An HIV-positive man in the UK has been cleared of the AIDS-causing virus after a stem cell transplant. Experts welcome the development, but warn the risky procedure can't help the millions of people infected with HIV.
A man known only as the "London patient" has become the second known adult to be free of the AIDS virus following a bone marrow transplant, doctors said Tuesday.
The journal Nature reported that he underwent the procedure in 2016 to treat a type of blood cancer called Hodgkin's Lymphoma. The stem cells he received came from a donor with a rare genetic mutation that resists most HIV strains.
Doctors say he's in sustained remission and has shown no sign of the virus for 18 months.
While the remission of the "London patient" is being celebrated, such transplants are unlikely to be adopted as a routine treatment option for people infected with HIV.
That's because the procedure is dangerous, costly and is intended only as a last-stage therapy for patients with life-threatening diseases. Currently, people infected with HIV can keep the virus in check and live relatively normal lives for many years by taking antiretroviral drugs.
Stem cell transplants, on the other hand, are highly invasive and can result in complications or side effects that can persist for years afterwards.
Two cases of success
The "London patient" is only the second known person to have been cleared of HIV via this method. The first, Timothy Brown, 52, was declared cured in 2008 after having bone marrow transplants for leukemia. Brown almost died during the treatment, with his immune system left severely battered. He suffered graft-versus-host disease — when the donor immune cells attack the recipient's immune cells — and at one point had to be placed in an induced coma.
The "London patient" suffered fewer harmful effects, although he also had mild graft-versus-host disease in the gut.
Scientists had long been trying to replicate the success achieved with Brown 10 years ago. Following most attempts, the viruses rebounded after just a few months, or patients died from the cancer.
Navneet Majhail, director of the Blood & Marrow Transplant Program at the Cleveland Clinic in Ohio, pointed out on Twitter that finding a donor can also be a huge challenge. Just 1 percent of people descended from northern Europeans have the HIV-resistant mutation. It is rarer still in other populations.

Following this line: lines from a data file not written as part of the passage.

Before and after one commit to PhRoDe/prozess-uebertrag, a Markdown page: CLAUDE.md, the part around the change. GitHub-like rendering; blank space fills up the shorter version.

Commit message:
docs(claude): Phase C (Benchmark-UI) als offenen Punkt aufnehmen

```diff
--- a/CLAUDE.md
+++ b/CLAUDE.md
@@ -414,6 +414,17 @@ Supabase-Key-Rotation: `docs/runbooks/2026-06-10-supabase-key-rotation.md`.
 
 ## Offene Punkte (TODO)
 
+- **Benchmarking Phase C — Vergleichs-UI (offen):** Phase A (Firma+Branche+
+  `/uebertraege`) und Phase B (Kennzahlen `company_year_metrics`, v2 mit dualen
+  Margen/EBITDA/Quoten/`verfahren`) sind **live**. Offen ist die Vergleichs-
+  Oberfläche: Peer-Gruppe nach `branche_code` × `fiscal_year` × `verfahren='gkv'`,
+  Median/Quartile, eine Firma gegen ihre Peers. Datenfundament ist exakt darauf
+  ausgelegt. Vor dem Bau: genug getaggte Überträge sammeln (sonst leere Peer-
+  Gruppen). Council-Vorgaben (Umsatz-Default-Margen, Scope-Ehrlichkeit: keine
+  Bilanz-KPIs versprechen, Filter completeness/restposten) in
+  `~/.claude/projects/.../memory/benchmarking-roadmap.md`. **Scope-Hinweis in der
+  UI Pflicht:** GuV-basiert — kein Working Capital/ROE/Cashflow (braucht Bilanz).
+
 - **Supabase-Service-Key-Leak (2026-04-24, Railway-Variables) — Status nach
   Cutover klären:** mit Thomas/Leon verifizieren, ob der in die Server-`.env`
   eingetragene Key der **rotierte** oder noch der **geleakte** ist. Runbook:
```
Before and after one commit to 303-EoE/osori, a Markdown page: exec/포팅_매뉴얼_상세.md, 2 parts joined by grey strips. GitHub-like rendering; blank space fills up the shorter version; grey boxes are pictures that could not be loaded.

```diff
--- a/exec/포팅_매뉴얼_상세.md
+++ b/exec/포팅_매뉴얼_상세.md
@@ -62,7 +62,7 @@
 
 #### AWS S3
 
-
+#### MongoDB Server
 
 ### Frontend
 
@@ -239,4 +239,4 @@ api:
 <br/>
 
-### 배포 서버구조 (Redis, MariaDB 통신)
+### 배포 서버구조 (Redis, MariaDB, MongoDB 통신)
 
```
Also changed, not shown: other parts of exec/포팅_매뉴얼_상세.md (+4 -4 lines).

Experts say the outcome of the stem cell treatment offers hope for a future cure for HIV/AIDS, but many have also questioned its relevance for the millions of people already infected.
Anton Pozniak, president of the International AIDS Society, said it represented a "critical moment."
"The hope is that this will eventually lead to a safe, cost-effective and easy strategy ... using gene technology or antibody techniques," he said.
Matthew Hodson, director of NAM aidsmap, an organization that provides information to support people living with HIV, said: "It would be unwise to think that we are on the brink of curing HIV when, after two decades (of having the medical resources to treat HIV) we have still not been able to provide treatment for all."
Thurka Sangaramoorthy, associate professor at the University of Maryland, whose work focuses on HIV/AIDS, called for focus, money and resources not to be shifted away from those living with HIV around the world.
"This is not a treatment appropriate for people with HIV who do not have cancer," the US-based Treatment Action Group said in a statement. "The hope is that lessons can be learned to help develop more widely applicable therapeutic approaches for attaining HIV remissions or cures."
Scientists at IciStem — a consortium of European scientists studying stem cell transplants to treat HIV infection — are currently tracking 39 HIV-infected patients who have received bone-marrow transplants. One is a patient from Düsseldorf, in western Germany, who has been HIV-free for almost 4 months.
Ravindra Gupta of the University of Cambridge and the lead author of the Nature study, told the AFP news agency that if the goal is to get people off antiretroviral drugs and into remission, "then targeting CCR5 therapeutically is an option that we need to explore further."
Several research studies are underway to develop gene therapy treatments. For example, scientists are working to mutate the CCR5 receptors that HIV uses to enter cells in the hope of creating an immune system the virus can't infect. Clinical trials are also underway in the US to test the possibility of modifying blood stem cells from an HIV-infected person to make them resistant to the virus, before re-introducing them to the patient.